To illustrate the role that nameservers play in directing traffic on the Internet, let’s look at a real example.

Let’s say you want to visit the Kinsta homepage. On the surface, this action is simple: you type “kinsta.com” into your browser’s address bar and you see the Kinsta homepage. Easy, right?

But behind-the-scenes, the high-level process actually goes something like this:

Nameservers vs DNS Records

In the example above, we left out one point for simplicity:

DNS records.

DNS records are what contain the actual information that other browsers or services need to interact with, like your server’s IP address.

Nameservers, on the other hand, help store and organize those individual DNS records.

Earlier, we referred to DNS as the phone book of the Internet. But a more specific analogy would be that:

If you wanted to find someone’s phone number (back when phone books existed!), you’d first grab the phone book itself. Then, you’d open the phone book and go through the entries to find the specific information that you need.

Armed with that knowledge, let’s look at a fuller sequence of what happens when you visit a website:

How to Use Nameservers in the Real World

In the real world, you’ll use nameservers and DNS records primarily to point your domain name towards your hosting.

You also might use the DNS records supplied by your nameservers in other ways, like setting up your email account with MX records or verifying your domain name with Google Search Console.

Where Are Your Domain’s Nameservers Located?

The answer to this question is that “it depends”.

When you register your domain name through a domain registrar, your domain is usually pointed towards your domain registrar’s nameservers at first.
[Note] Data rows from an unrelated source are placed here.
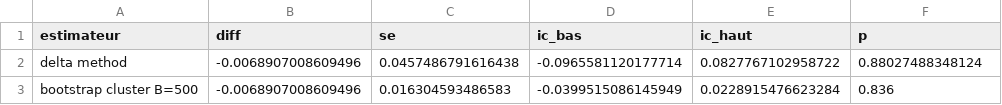
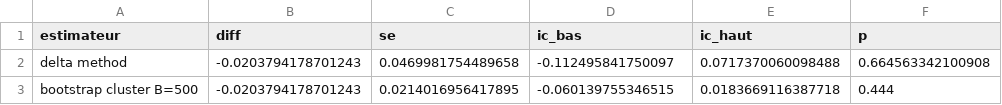
Before and after one commit to CamilleFavre/DepartementsPauvreteLycees, a CSV file: tab_boot.csv, drawn as a sheet.

```diff
--- a/tab_boot.csv
+++ b/tab_boot.csv
@@ -1,3 +1,3 @@
 "estimateur","diff","se","ic_bas","ic_haut","p"
-"delta method",-0.0068907008609496,0.0457486791616438,-0.0965581120177714,0.0827767102958722,0.88027488348124
-"bootstrap cluster B=500",-0.0068907008609496,0.016304593486583,-0.0399515086145949,0.0228915476623284,0.836
+"delta method",-0.0203794178701243,0.0469981754489658,-0.112495841750097,0.0717370060098488,0.664563342100908
+"bootstrap cluster B=500",-0.0203794178701243,0.0214016956417895,-0.060139755346515,0.0183669116387718,0.444
```
Also changed, not shown: tab_mc.csv, tab_spec.csv, 18 other files.
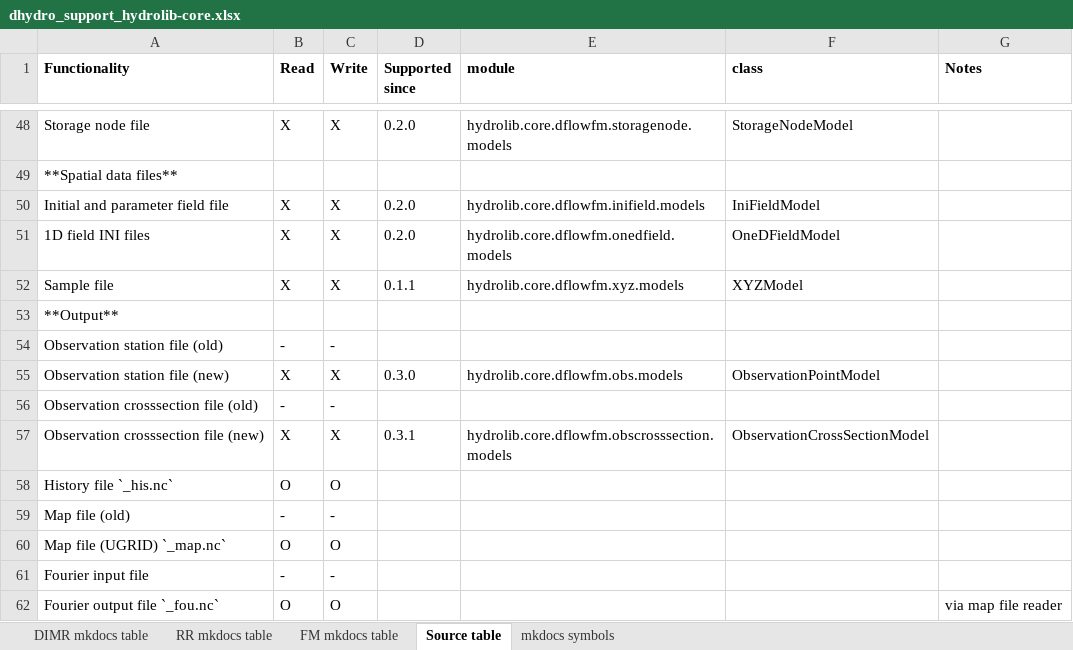
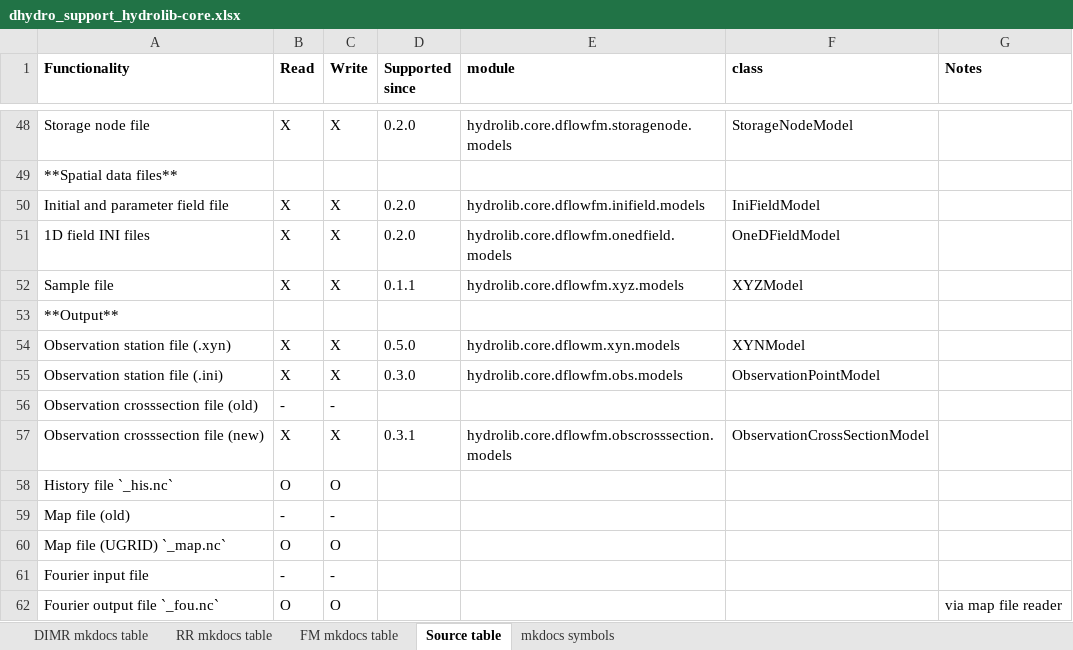
Before and after one commit to Deltares/HYDROLIB-core, an Excel workbook: docs/topics/dhydro_support_hydrolib-core.xlsx, sheet Source table, drawn as a sheet; only a part is shown, gaps mark what is left out; values as stored, in another font and other column widths than the file's, no borders; removed rows and columns are numbered as before the commit, all else as after; the diff names each change by its address in the sheet, - before the commit and + after, or states it on an @@ line.

Commit message:
Updated old and new for obs station to .xyn and .ini. Marked .xyn as supported per 0.5.0.

```diff
--- a/docs/topics/dhydro_support_hydrolib-core.xlsx (sheet Source table)
+++ b/docs/topics/dhydro_support_hydrolib-core.xlsx (sheet Source table)
-row 54: Observation station file (old) | - | -
+row 54: Observation station file (.xyn) | X | X | 0.5.0 | hydrolib.core.dflowm.xyn.models | XYNModel
-A55 (Functionality): Observation station file (new)
+A55 (Functionality): Observation station file (.ini)
```
Also changed, not shown: sheet FM mkdocs table.
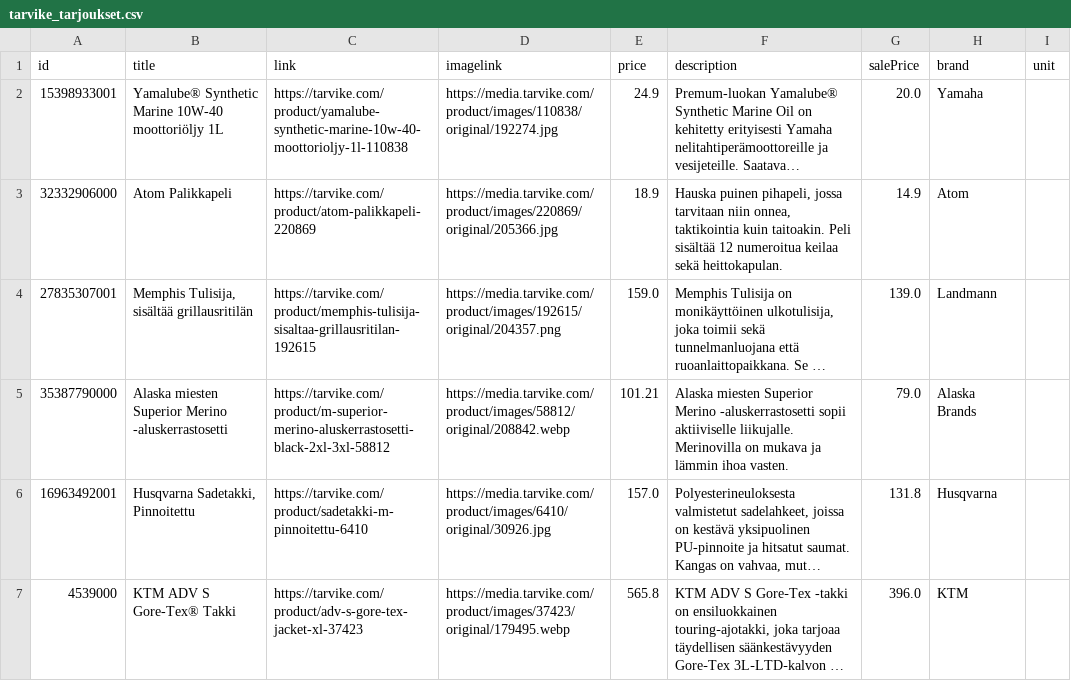
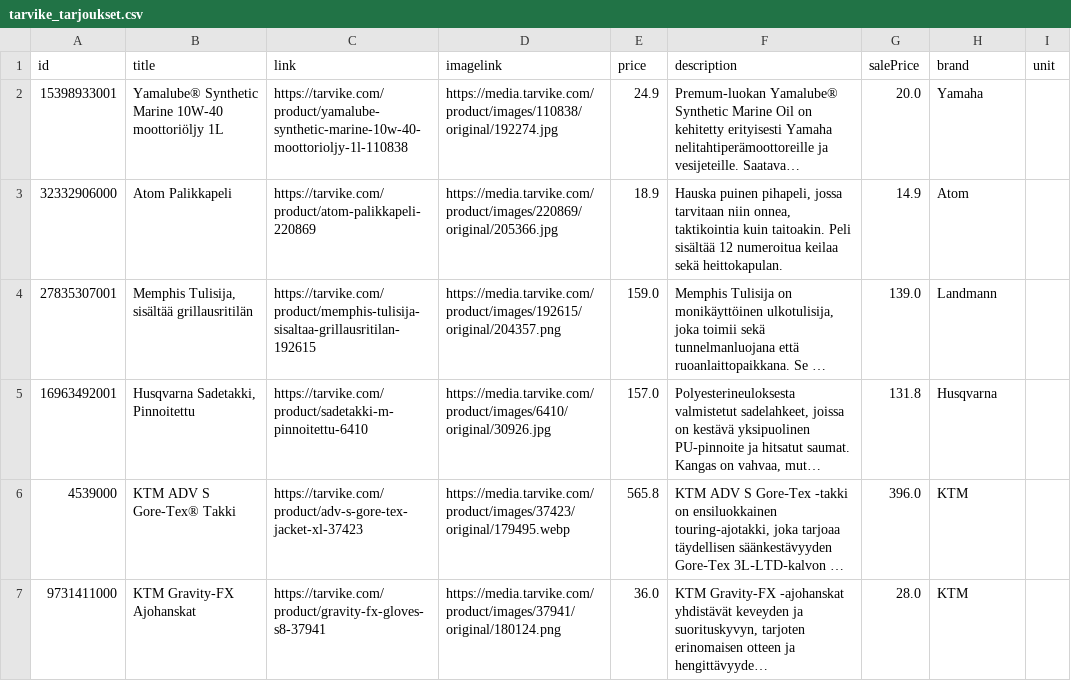
Before and after one commit to TarvikeTT/almadynamo, a CSV file: tarvike_tarjoukset.csv, drawn as a sheet; only a part is shown; the shorter side is filled out with more unchanged rows; long unchanged cells end in …; the diff names each change by its address in the sheet, - before the commit and + after, or states it on an @@ line.

```diff
--- a/tarvike_tarjoukset.csv
+++ b/tarvike_tarjoukset.csv
-row 5: 35387790000 | Alaska miesten Superior Merino -aluskerrastosetti | https://tarvike.com/product/m-superior-merino-aluskerrastosetti-black-2xl-3xl-58812 | https://media.tarvike.com/product/images/58812/original/208842.webp | 101.21 | Alaska miesten Superior Merino -aluskerrastosetti sopii aktiiviselle liikujalle. Merinovilla on mukava ja lämmin ihoa vasten. | 79.0 | Alaska Brands
```
Also changed, not shown: tarvike_tarjoukset_ai.csv.
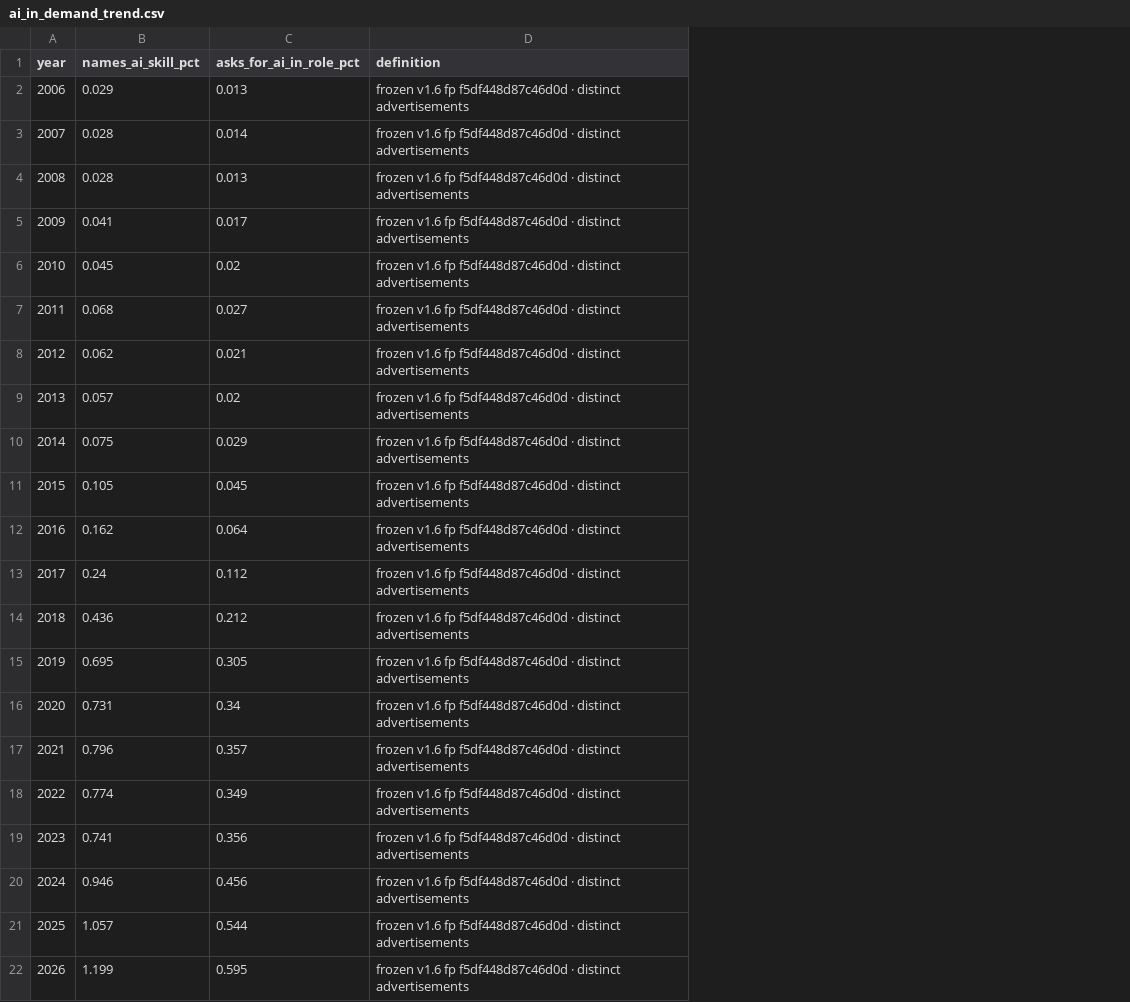
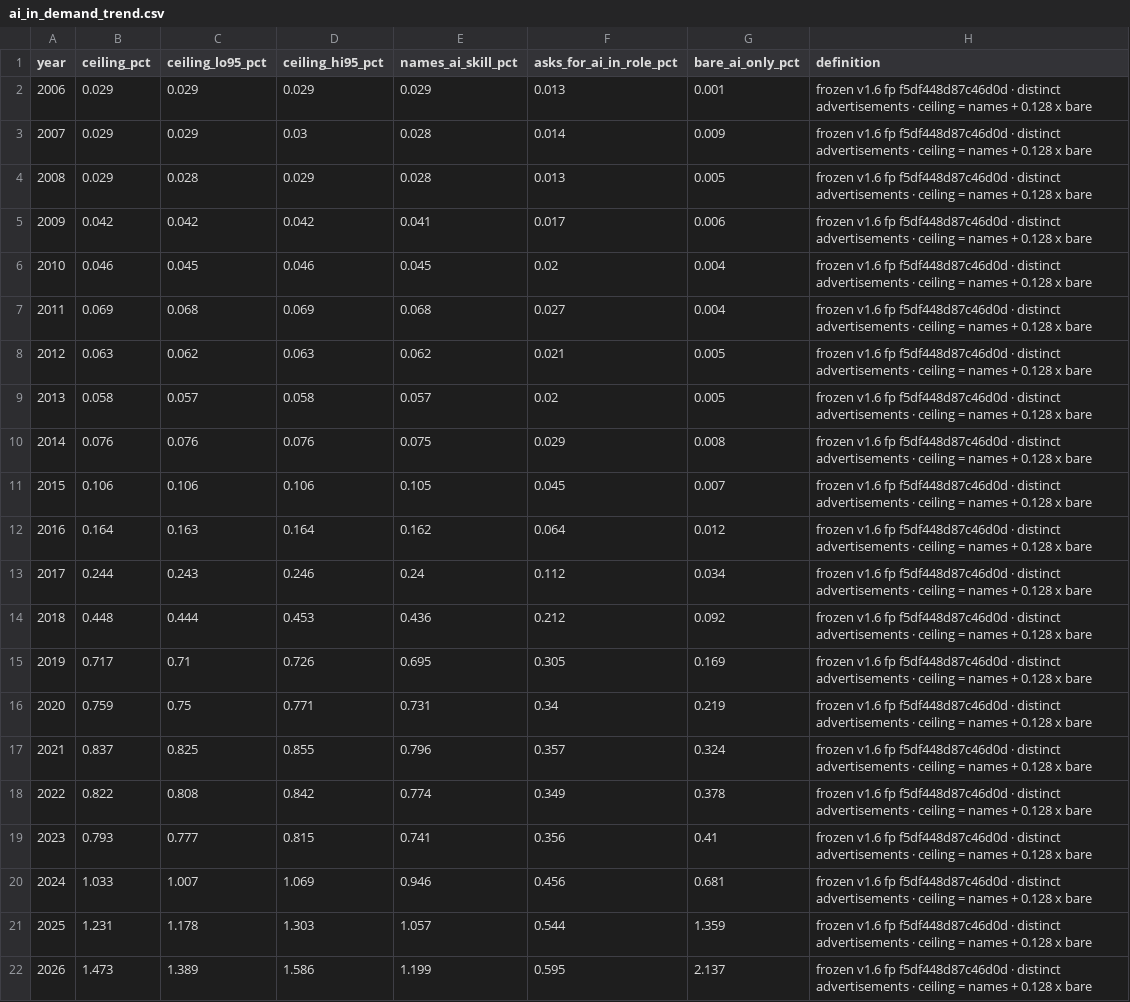
Before and after one commit to ai-econ-lab/ai-econ-lab.github.io, a CSV file: docs/assets/data/ai_in_demand_trend.csv, drawn as a sheet; addresses are those after the commit; the diff names each change by its address in the sheet, - before the commit and + after, or states it on an @@ line.

```diff
--- a/docs/assets/data/ai_in_demand_trend.csv
+++ b/docs/assets/data/ai_in_demand_trend.csv
+column B (ceiling_pct), rows 2-22: 0.029 | 0.029 | 0.029 | 0.042 | 0.046 | 0.069 | 0.063 | 0.058 | 0.076 | 0.106 | 0.164 | 0.244 | 0.448 | 0.717 | 0.759 | 0.837 | 0.822 | 0.793 | 1.033 | 1.231 | 1.473
+column C (ceiling_lo95_pct), rows 2-22: 0.029 | 0.029 | 0.028 | 0.042 | 0.045 | 0.068 | 0.062 | 0.057 | 0.076 | 0.106 | 0.163 | 0.243 | 0.444 | 0.71 | 0.75 | 0.825 | 0.808 | 0.777 | 1.007 | 1.178 | 1.389
+column D (ceiling_hi95_pct), rows 2-22: 0.029 | 0.03 | 0.029 | 0.042 | 0.046 | 0.069 | 0.063 | 0.058 | 0.076 | 0.106 | 0.164 | 0.246 | 0.453 | 0.726 | 0.771 | 0.855 | 0.842 | 0.815 | 1.069 | 1.303 | 1.586
+column G (bare_ai_only_pct), rows 2-22: 0.001 | 0.009 | 0.005 | 0.006 | 0.004 | 0.004 | 0.005 | 0.005 | 0.008 | 0.007 | 0.012 | 0.034 | 0.092 | 0.169 | 0.219 | 0.324 | 0.378 | 0.41 | 0.681 | 1.359 | 2.137
-H2:H22 (definition): …distinct advertisements
+H2:H22 (definition): …distinct advertisements · ceiling = names + 0.128 x bare
```
Also changed, not shown: docs/assets/data/monthly_ai_share.csv, 36 other files.
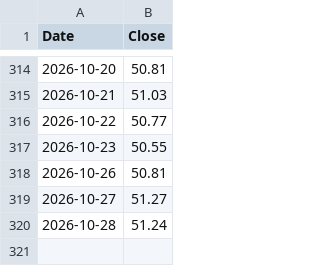
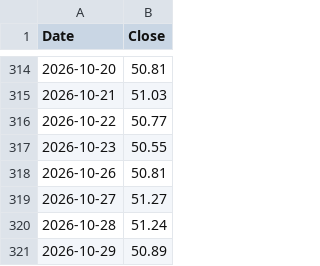
Before and after one commit to pantierra/sma, a CSV file: data/IE00BZ02LR44.csv, drawn as a sheet; only a part is shown, gaps mark what is left out; the diff names each change by its address in the sheet, - before the commit and + after, or states it on an @@ line.

```diff
--- a/data/IE00BZ02LR44.csv
+++ b/data/IE00BZ02LR44.csv
+row 321: 2026-10-29 | 50.89
```
Also changed, not shown: data/IE00B52VJ196.csv, results.csv.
Your domain registrar is also where you can edit your domain’s nameservers.

If you wanted to, you could leave your nameservers at your domain registrar and just edit the DNS records to point your domain name towards your web hosting.

However, many web hosts recommend that you change your domain’s nameservers to nameservers provided by the host. For example, here at Kinsta, we provide premium nameservers powered by Amazon Route 53 that you can use (though you don’t have to):

The nameservers in your Kinsta dashboard

The nameservers in your Kinsta dashboard

To change your nameservers, you’ll need to use the interface at the domain registrar where you purchased your domain name.

For example, here’s what it looks like to change the nameservers at a domain registered through Google Domains.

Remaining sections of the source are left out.